● **Exercise description**
All lines below containing the string "independent" are to be copied.

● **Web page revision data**
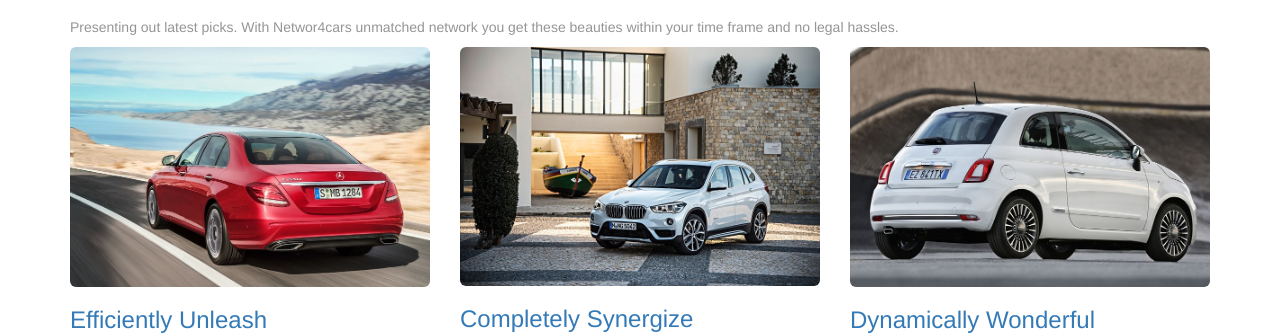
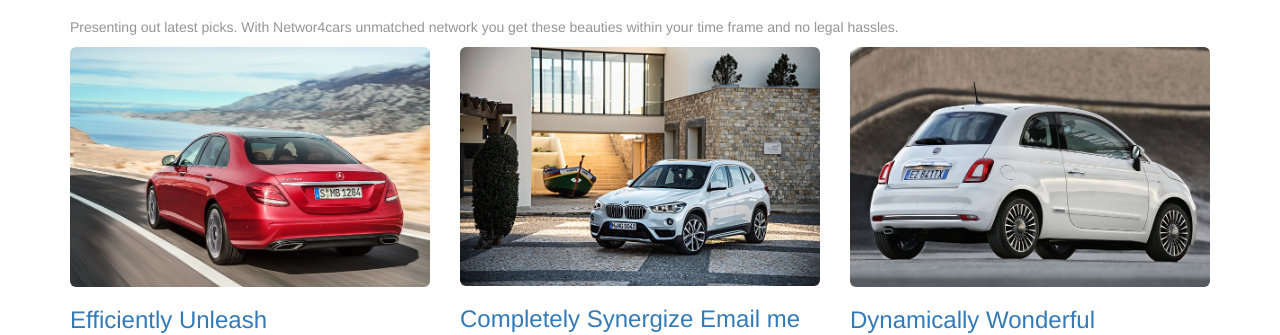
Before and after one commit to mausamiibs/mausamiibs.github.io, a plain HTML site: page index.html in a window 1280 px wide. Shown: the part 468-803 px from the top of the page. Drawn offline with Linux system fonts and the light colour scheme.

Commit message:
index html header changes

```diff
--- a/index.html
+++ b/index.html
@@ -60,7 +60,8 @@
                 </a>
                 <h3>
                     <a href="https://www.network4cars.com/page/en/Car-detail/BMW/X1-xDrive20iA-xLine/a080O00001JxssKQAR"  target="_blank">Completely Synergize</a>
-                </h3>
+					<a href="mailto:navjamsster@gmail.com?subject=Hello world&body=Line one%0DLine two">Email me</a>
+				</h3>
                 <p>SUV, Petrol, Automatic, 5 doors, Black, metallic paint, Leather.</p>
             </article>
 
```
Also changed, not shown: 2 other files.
---
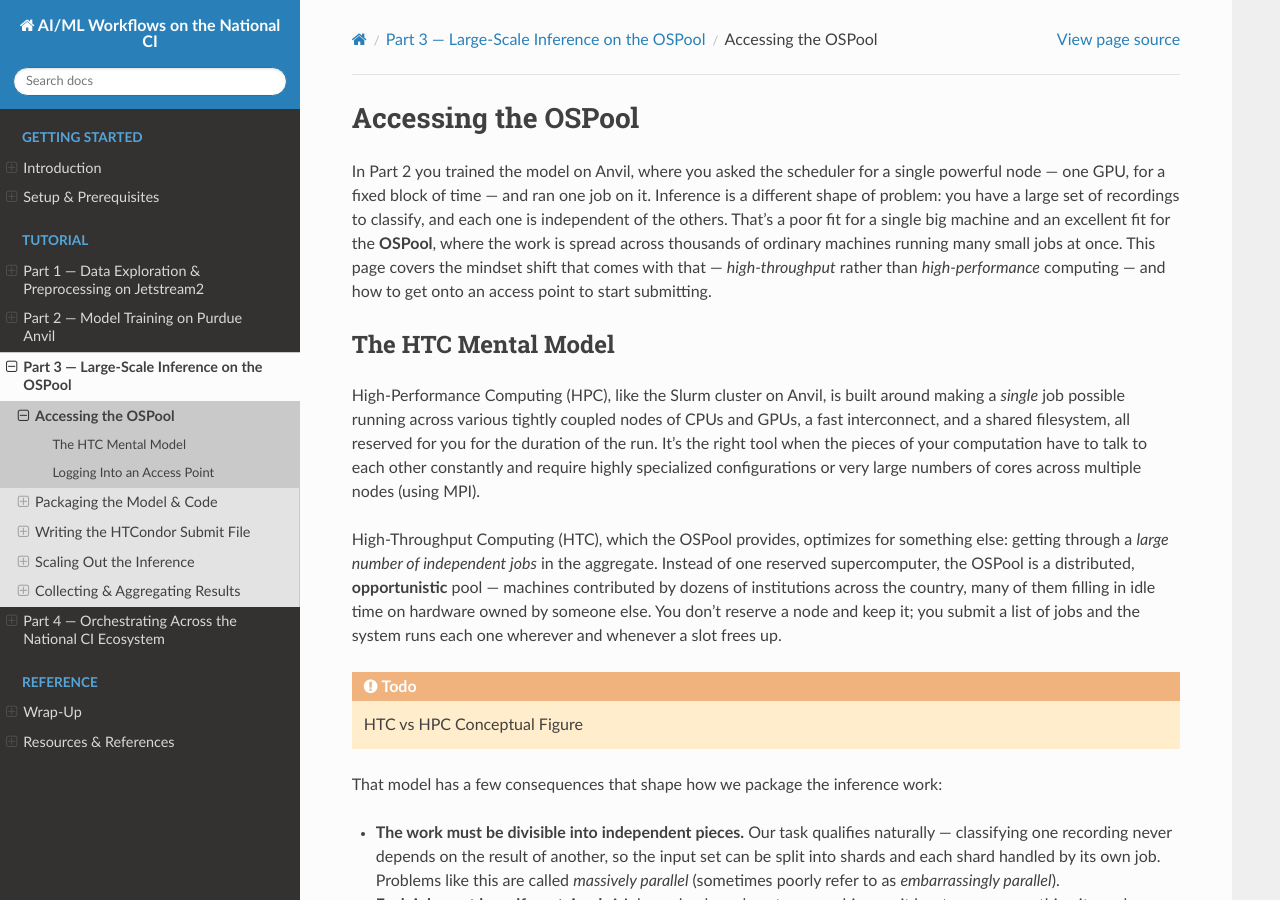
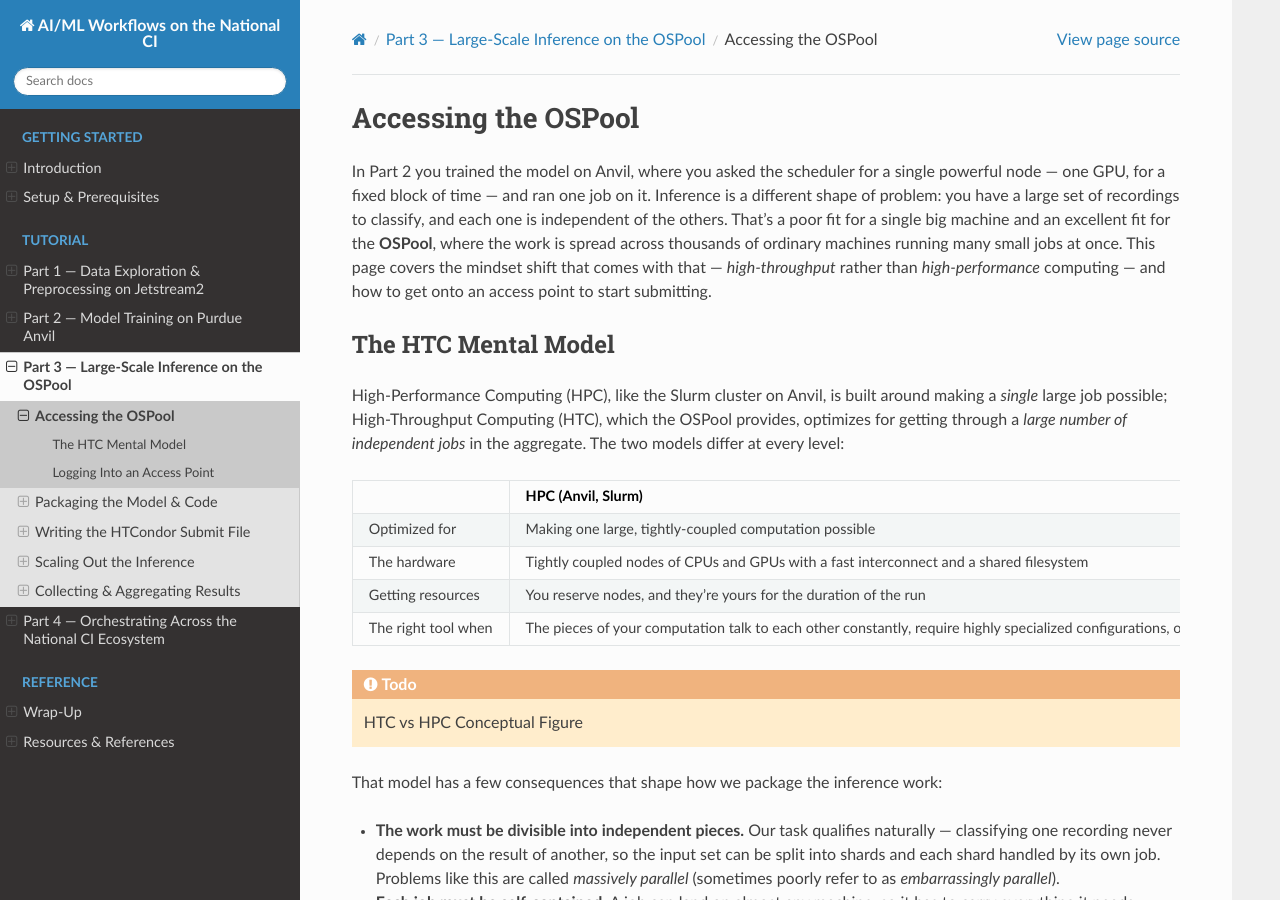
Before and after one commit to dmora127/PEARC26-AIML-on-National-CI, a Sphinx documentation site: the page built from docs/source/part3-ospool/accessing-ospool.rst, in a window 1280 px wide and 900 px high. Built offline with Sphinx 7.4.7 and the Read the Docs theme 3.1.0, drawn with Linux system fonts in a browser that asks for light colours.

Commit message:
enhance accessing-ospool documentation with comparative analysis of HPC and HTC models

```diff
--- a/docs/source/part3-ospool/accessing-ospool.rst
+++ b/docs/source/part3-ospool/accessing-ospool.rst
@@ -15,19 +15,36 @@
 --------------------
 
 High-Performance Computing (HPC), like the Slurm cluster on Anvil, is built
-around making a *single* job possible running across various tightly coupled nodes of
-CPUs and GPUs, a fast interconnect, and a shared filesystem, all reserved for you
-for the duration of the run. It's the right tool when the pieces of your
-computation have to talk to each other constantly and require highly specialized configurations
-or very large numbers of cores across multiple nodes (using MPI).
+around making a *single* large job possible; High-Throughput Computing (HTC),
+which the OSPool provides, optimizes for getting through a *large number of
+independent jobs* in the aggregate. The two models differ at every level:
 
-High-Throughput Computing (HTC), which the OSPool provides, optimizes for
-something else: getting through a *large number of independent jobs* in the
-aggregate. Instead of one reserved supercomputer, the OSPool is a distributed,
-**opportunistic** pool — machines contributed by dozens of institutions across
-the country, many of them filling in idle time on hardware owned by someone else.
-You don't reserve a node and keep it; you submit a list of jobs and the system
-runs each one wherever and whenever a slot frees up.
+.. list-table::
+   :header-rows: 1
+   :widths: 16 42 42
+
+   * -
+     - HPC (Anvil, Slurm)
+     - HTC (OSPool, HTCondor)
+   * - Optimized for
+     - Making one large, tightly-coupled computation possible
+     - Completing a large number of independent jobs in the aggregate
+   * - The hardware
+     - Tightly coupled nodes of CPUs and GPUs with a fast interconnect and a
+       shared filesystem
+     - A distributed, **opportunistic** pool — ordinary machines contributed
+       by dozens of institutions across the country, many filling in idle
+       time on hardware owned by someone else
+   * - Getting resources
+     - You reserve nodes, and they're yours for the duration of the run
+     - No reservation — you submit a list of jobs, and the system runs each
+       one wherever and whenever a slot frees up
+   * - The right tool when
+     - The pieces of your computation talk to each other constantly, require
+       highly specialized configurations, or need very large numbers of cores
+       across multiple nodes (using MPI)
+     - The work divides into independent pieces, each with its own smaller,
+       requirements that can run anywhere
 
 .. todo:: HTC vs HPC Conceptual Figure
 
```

● **Answer section**
+independent jobs* in the aggregate. The two models differ at every level:
-something else: getting through a *large number of independent jobs* in the
+     - Completing a large number of independent jobs in the aggregate
+     - The work divides into independent pieces, each with its own smaller,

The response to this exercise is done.